Professor Marjorie Freedman’s Let’s Move! Faith and Communities video brings her to a White House celebration with Michelle Obama

Dr. Freedman at the White House

by Marjorie Freedman

Dr. Marjorie Freedman’s winning 3-minute video won her a trip to the White House! The video describes the collaborative effort between San Jose State University (SJSU) and Most Holy Trinity Church (MHT) to fight childhood obesity in a low-income population comprised primarily of ethnic minorities (Vietnamese, Filipino, Hispanic and Samoan) living in East San Jose.

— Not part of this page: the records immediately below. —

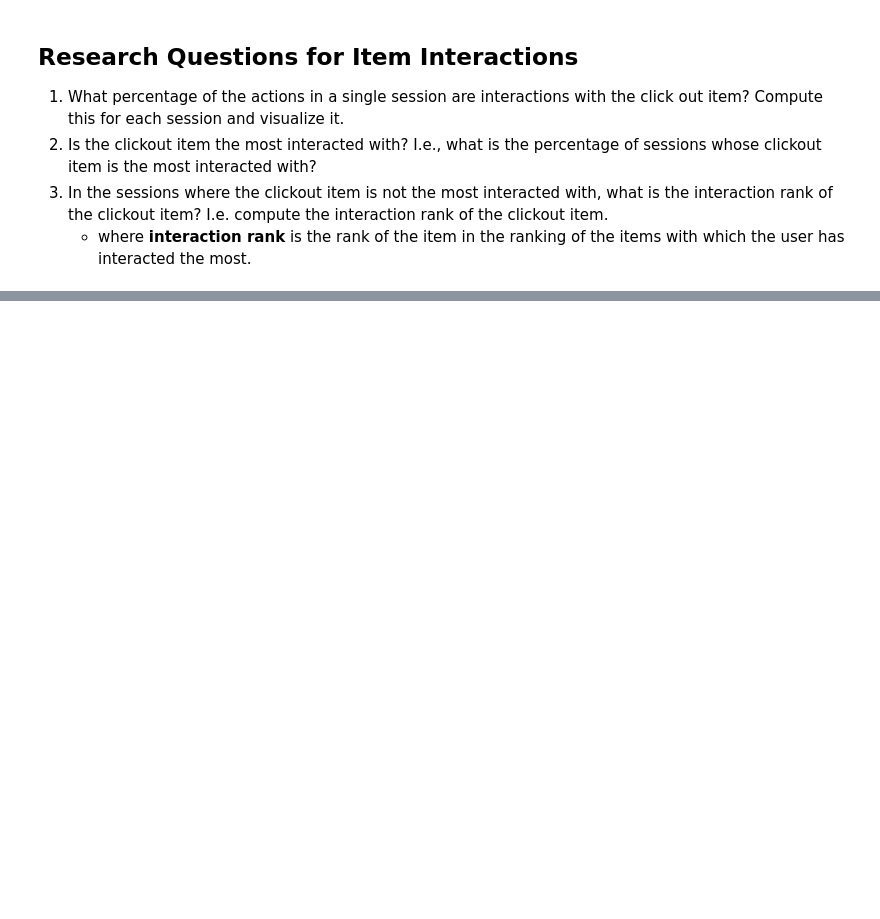
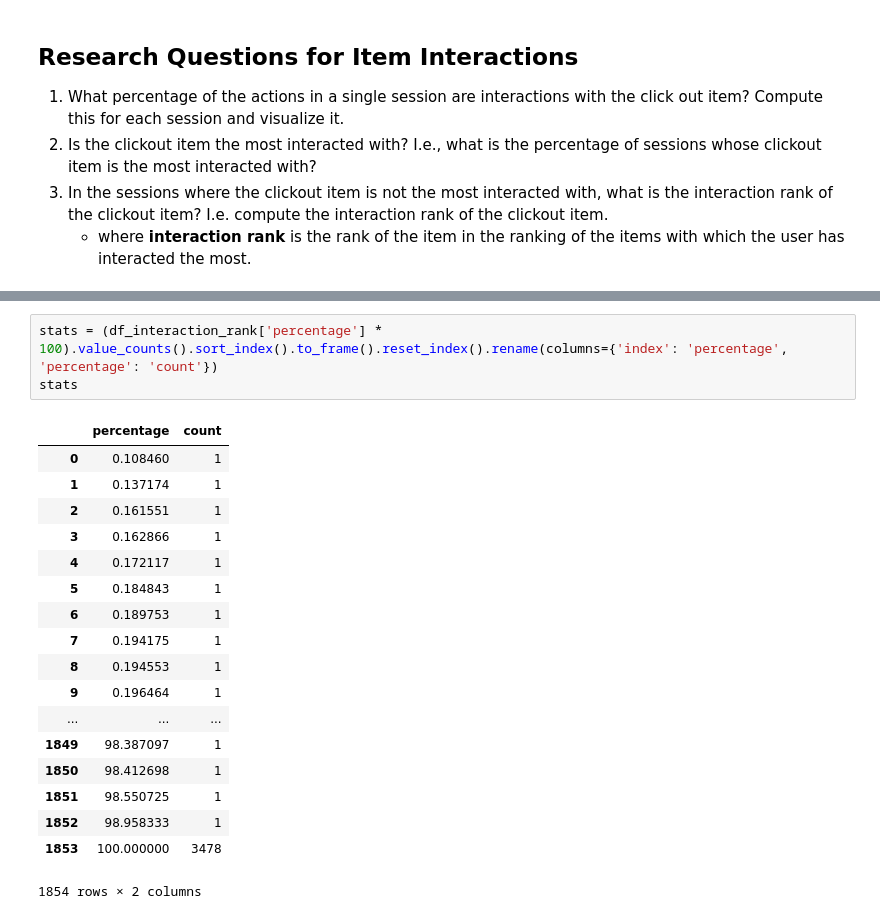
Before and after one commit to antonpetkoff/recsys-2019, a Jupyter notebook: notebooks/03-interaction-rank.ipynb, the cells around one changed output, grey strips where cells are left out. Cells and saved outputs as stored; diff of their text form; blank space fills up the shorter version.

```diff
--- a/notebooks/03-interaction-rank.ipynb
+++ b/notebooks/03-interaction-rank.ipynb
@@ -268,0 +324,22 @@ df_interactions.head(100)
+# %%
+stats = (df_interaction_rank['percentage'] * 100).value_counts().sort_index().to_frame().reset_index().rename(columns={'index': 'percentage', 'percentage': 'count'})
+stats
+# %% [output]
+|  | percentage | count |
+| 0 | 0.108460 | 1 |
+| 1 | 0.137174 | 1 |
+| 2 | 0.161551 | 1 |
+| 3 | 0.162866 | 1 |
+| 4 | 0.172117 | 1 |
+| 5 | 0.184843 | 1 |
+| 6 | 0.189753 | 1 |
+| 7 | 0.194175 | 1 |
+| 8 | 0.194553 | 1 |
+| 9 | 0.196464 | 1 |
+| ... | ... | ... |
+| 1849 | 98.387097 | 1 |
+| 1850 | 98.412698 | 1 |
+| 1851 | 98.550725 | 1 |
+| 1852 | 98.958333 | 1 |
+| 1853 | 100.000000 | 3478 |
+1854 rows × 2 columns
```
Also changed, not shown: parts of 11 cells of this notebook.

Freedman describes how she joined with parishioners (including Chris Rodriguez, RN, Health Minister) to create the MHT Food Justice Ministry, which worked to promote Let’s Move! key messages. With respect to healthy eating, teens participated in “Cooking Matters” and “Rethink Your Drink Classes.” Nutrition education materials included weekly bulletin columns in English, Spanish and Vietnamese, distribution of hundreds of bilingual children’s books promoting drinking water, and over 1000 Healthy Fresh Food Access Guides.  The video highlighted the development and adoption of a healthy food and beverage policy.  It described how MHT Food Justice partnered with Second Harvest Food Bank and Catholic Charities to promote CalFresh (SNAP or Food Stamp) benefits and how “double up bucks” programs enabled CalFresh participants to use their EBT card at local famers’ markets and the Farmstand at nearby Veggielution Community Farm.  Finally, the video highlighted how MHT youth are incorporating physical activity into their routines.  Filipino dance groups, Vietnamese Lion dancers, and the MHT Samoan Youth are shown practicing fun ways to “Move” while preserving their cultural identity.

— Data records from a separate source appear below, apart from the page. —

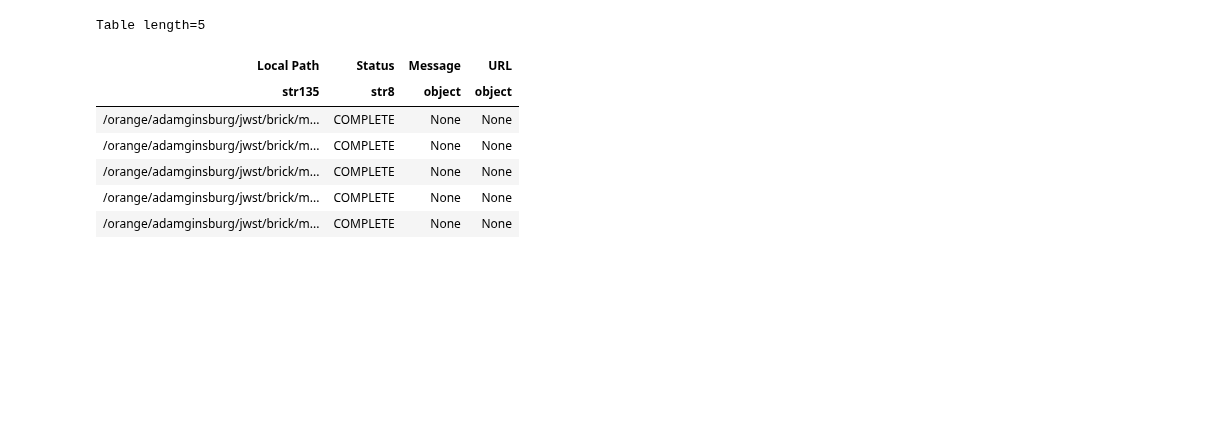
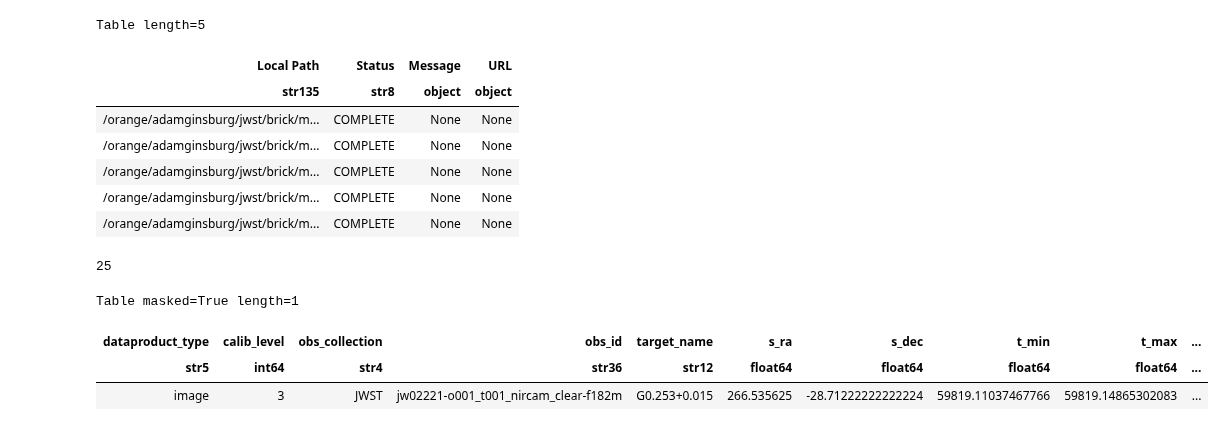
Before and after one commit to keflavich/brick-jwst-2221, a Jupyter notebook: notebooks/DataDownload_BrickJWST.ipynb, the cells around one changed output. Drawn from its saved outputs; the diff is of its cells as text; code cells hidden in the pictures; blank space fills up the shorter version.

```diff
--- a/notebooks/DataDownload_BrickJWST.ipynb
+++ b/notebooks/DataDownload_BrickJWST.ipynb
@@ -124,3 +144,25 @@ Table length=5
 | /orange/adamginsburg/jwst/brick/m... | COMPLETE | None | None |
 | /orange/adamginsburg/jwst/brick/m... | COMPLETE | None | None |
 | /orange/adamginsburg/jwst/brick/m... | COMPLETE | None | None |
+# %%
+Observations.query_criteria_count(
+                            #obs_id='jw02221-o001_t001_nircam_clear-f182m',
+                            filters='f182m',
+                            proposal_id="2221",
+                            proposal_pi="Ginsburg*",
+)
+# %% [output]
+25
+# %%
+Observations.query_criteria(
+                            filters='f182m',
+                            #obs_id='jw02221-o001_t001_nircam_clear-f182m',
+                            proposal_id="2221",
+                            proposal_pi="Ginsburg*",
+                        calib_level=3,
+                           )
+# %% [output]
+Table masked=True length=1
+| dataproduct_type | calib_level | obs_collection | obs_id | target_name | s_ra | s_dec | t_min | t_max | ... |
+| str5 | int64 | str4 | str36 | str12 | float64 | float64 | float64 | float64 | ... |
+| image | 3 | JWST | jw02221-o001_t001_nircam_clear-f182m | G0.253+0.015 | 266.535625 | -28.71222222222224 | 59819.11037467766 | 59819.14865302083 | ... |
```
Also changed, not shown: parts of 15 cells of this notebook, 2 other files.
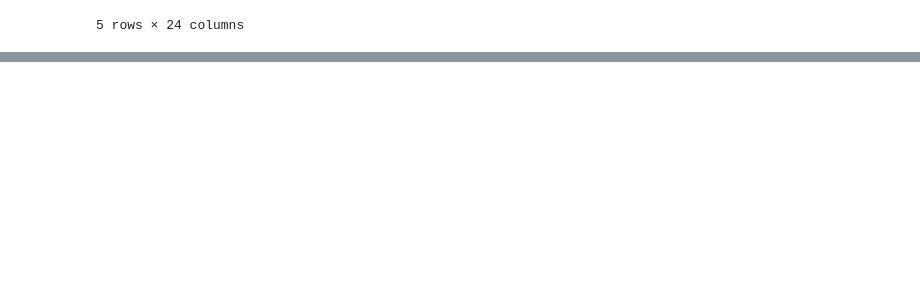
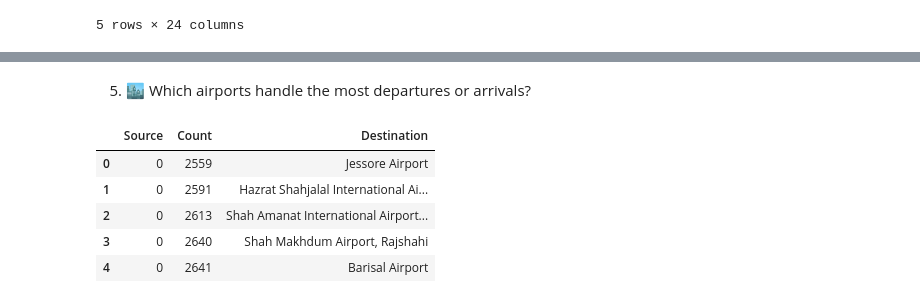
Before and after one commit to R123gh/Data-analytics-project-, a Jupyter notebook: flight_price_DA.ipynb, the cells around one changed output, grey strips where cells are left out. Cells and saved outputs as stored; diff of their text form; code cells hidden in the pictures; blank space fills up the shorter version.

```diff
--- a/flight_price_DA.ipynb
+++ b/flight_price_DA.ipynb
@@ -455,0 +486,17 @@ flight_data_set.head()
+# %% [markdown]
+5. 🏙️ Which airports handle the most departures or arrivals?
+# %%
+departure_counts = flight_data_set['Source Name'].value_counts().reset_index()
+departure_counts.columns = ['Source', 'Count']
+arrival_counts = flight_data_set['Destination Name'].value_counts().reset_index()
+arrival_counts.columns = ['Destination', 'Count']
+
+airport_traffic = pd.merge(departure_counts, arrival_counts, how='outer').fillna(0).head(10)
+airport_traffic.head()
+# %% [output]
+|  | Source | Count | Destination |
+| 0 | 0 | 2559 | Jessore Airport |
+| 1 | 0 | 2591 | Hazrat Shahjalal International Ai... |
+| 2 | 0 | 2613 | Shah Amanat International Airport... |
+| 3 | 0 | 2640 | Shah Makhdum Airport, Rajshahi |
+| 4 | 0 | 2641 | Barisal Airport |
```
Also changed, not shown: parts of 7 cells of this notebook.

Dr. Freedman would like to acknowledge the hard work and enthusiasm  of SJSU students, MHT parishioners, and the strong support of  collaborative partners (e.g., SCC Public Health Department, Social Services Agency, Three Squares, Pacific Coast Farmers’ Market Association, First 5 SCC, Second Harvest Food Bank, Catholic Charities, the Jewish Community Relations Council and Veggielution Community Farm) who all helped to make this program a success. Support for the program came from a Centers for Disease Control (CDC) Communities Putting Prevention to Work grant, administered by the Santa Clara County Public Health Department.

MHT Food Justice is ongoing, and Dr. Freedman welcomes inquires from faculty, staff and students.  For more information please contact her at

The video is available at